====== INPUT DATA ======

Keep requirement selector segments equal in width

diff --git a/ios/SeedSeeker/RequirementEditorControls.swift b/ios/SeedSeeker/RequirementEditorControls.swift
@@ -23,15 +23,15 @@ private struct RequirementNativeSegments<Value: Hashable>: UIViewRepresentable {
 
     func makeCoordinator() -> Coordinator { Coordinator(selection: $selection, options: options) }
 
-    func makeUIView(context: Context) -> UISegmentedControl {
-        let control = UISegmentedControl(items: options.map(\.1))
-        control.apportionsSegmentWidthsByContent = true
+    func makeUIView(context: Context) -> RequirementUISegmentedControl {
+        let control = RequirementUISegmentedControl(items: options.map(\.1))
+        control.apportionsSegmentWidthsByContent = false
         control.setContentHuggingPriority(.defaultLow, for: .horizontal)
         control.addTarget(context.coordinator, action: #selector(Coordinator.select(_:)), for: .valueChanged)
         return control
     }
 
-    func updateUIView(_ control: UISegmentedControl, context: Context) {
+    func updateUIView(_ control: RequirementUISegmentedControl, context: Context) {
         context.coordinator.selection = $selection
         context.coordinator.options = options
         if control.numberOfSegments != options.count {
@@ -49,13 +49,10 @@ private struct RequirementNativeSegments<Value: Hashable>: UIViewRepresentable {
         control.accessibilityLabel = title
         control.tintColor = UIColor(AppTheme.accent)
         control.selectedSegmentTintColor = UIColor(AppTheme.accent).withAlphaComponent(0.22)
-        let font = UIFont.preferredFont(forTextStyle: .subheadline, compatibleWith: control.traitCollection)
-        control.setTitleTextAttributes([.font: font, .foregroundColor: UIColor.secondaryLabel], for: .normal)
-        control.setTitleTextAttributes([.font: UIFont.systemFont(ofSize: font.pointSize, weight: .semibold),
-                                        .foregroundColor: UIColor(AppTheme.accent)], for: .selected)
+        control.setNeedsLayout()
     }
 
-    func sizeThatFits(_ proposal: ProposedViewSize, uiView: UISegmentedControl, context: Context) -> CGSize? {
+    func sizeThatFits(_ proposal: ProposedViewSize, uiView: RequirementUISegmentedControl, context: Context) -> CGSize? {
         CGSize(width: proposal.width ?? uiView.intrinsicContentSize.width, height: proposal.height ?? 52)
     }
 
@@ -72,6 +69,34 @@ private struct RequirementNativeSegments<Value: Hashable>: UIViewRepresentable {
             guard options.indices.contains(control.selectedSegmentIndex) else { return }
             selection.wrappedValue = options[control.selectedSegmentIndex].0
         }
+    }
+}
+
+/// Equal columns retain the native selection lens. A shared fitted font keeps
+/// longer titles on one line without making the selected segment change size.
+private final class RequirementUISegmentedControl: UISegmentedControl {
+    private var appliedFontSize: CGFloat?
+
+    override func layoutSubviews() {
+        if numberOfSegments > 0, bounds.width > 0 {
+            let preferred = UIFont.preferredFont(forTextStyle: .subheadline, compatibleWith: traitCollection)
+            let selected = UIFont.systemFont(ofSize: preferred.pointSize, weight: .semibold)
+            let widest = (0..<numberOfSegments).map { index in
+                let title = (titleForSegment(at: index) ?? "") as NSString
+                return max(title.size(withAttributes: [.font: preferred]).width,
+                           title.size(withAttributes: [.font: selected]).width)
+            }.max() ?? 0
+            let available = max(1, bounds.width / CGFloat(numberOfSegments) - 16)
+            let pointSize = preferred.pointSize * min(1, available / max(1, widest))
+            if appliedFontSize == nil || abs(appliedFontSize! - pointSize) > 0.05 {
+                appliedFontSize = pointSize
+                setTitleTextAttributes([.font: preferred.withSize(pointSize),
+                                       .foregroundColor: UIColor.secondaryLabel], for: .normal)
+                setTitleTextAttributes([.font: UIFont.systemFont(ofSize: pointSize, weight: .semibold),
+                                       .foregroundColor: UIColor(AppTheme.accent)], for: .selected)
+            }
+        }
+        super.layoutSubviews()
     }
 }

======
====== INPUT DATA ======

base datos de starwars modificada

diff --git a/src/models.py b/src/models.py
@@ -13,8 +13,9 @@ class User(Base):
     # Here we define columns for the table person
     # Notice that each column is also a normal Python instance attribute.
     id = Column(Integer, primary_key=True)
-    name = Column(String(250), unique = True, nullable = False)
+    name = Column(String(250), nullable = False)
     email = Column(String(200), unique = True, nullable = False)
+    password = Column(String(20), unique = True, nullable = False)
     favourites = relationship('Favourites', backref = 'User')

======
====== INPUT DATA ======

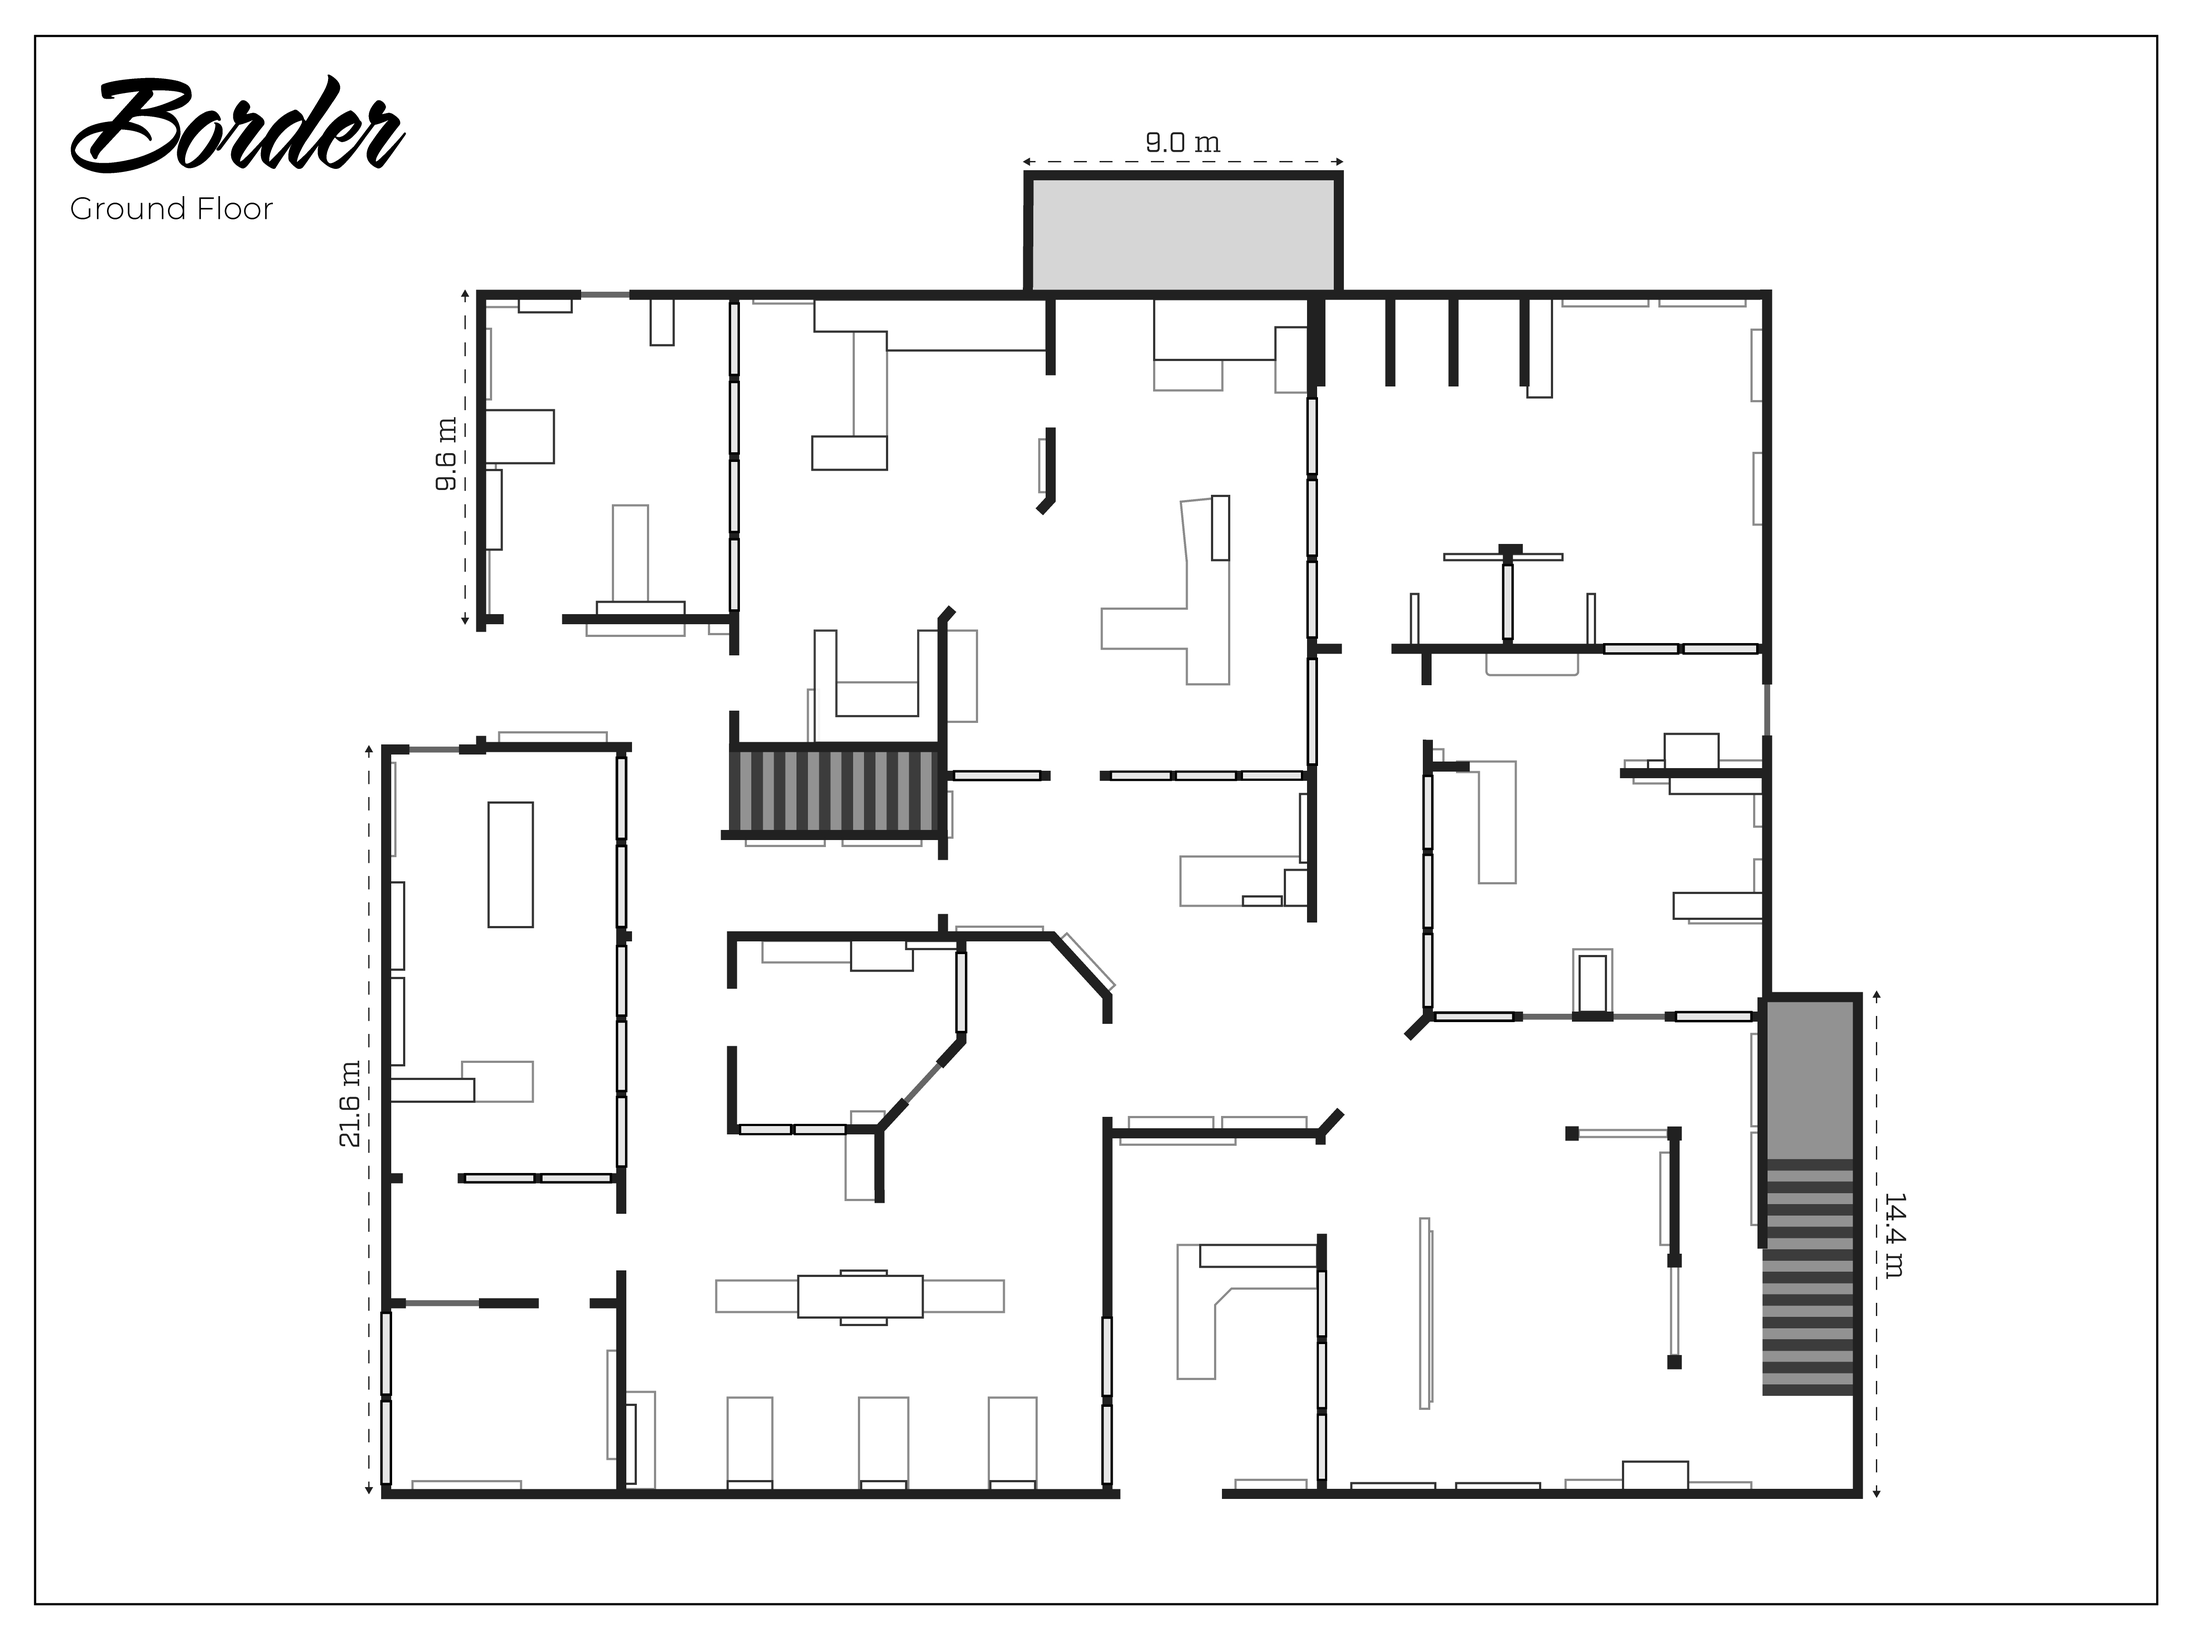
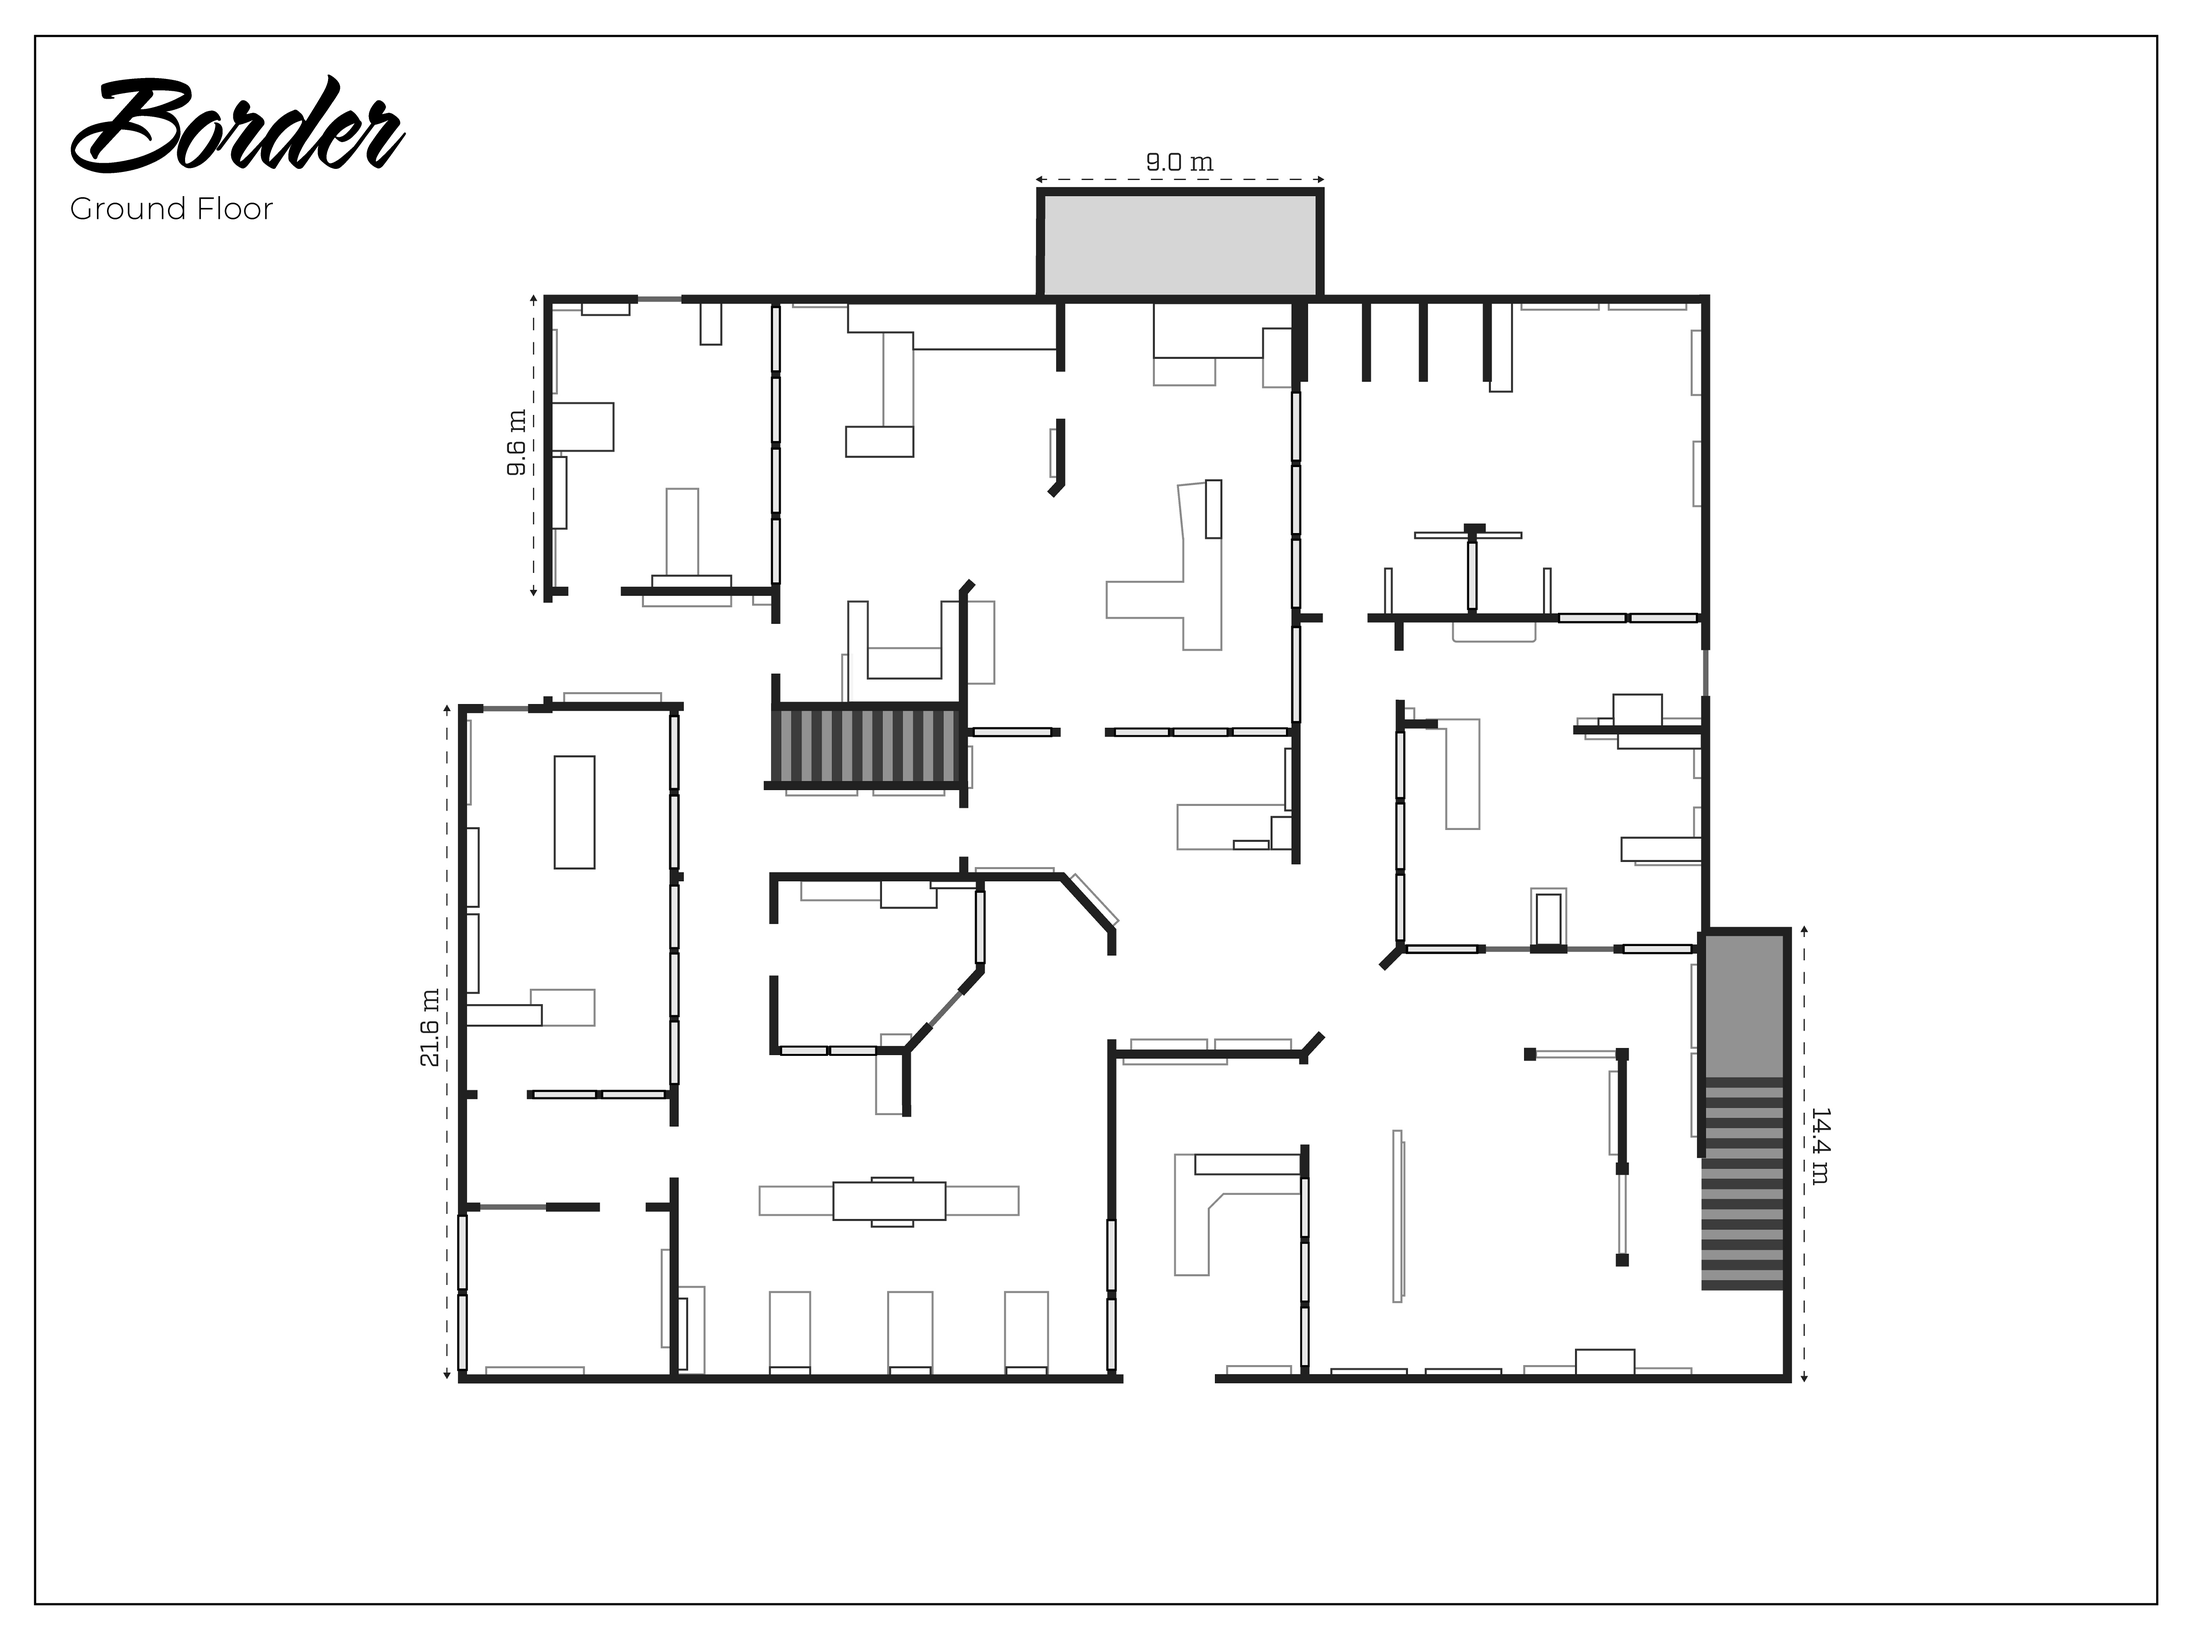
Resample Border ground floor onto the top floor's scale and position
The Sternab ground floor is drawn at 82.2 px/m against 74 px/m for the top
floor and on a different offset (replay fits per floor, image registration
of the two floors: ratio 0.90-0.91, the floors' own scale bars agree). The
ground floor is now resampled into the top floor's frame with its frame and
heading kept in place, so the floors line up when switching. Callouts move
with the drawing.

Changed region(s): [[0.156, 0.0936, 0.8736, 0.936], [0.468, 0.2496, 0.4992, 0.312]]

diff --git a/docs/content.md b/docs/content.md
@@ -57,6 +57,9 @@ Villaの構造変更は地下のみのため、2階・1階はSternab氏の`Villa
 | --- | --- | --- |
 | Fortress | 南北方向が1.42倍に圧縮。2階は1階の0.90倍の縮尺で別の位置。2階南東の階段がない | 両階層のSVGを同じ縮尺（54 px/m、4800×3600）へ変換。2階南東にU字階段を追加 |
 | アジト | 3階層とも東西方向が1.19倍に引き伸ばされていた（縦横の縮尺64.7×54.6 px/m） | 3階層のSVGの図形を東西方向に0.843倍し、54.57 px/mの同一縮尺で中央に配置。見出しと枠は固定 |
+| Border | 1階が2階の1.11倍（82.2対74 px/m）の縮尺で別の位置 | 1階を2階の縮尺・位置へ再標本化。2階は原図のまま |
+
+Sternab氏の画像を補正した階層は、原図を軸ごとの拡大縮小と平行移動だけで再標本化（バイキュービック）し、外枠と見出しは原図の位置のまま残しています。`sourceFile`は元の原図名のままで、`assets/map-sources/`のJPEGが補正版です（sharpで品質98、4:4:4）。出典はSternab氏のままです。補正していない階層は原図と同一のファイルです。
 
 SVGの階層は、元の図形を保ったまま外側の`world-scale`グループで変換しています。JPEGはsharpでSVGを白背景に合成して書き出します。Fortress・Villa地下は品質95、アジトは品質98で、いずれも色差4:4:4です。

======

ABOUT THIS TASK: Reproduce the entries above exactly, but only the lines between the line holding "Keep requirement selector" and the line holding "func makeCoordinator() ->", inclusive.

WORKED SOLUTION:
Keep requirement selector segments equal in width

diff --git a/ios/SeedSeeker/RequirementEditorControls.swift b/ios/SeedSeeker/RequirementEditorControls.swift
@@ -23,15 +23,15 @@ private struct RequirementNativeSegments<Value: Hashable>: UIViewRepresentable {
 
     func makeCoordinator() -> Coordinator { Coordinator(selection: $selection, options: options) }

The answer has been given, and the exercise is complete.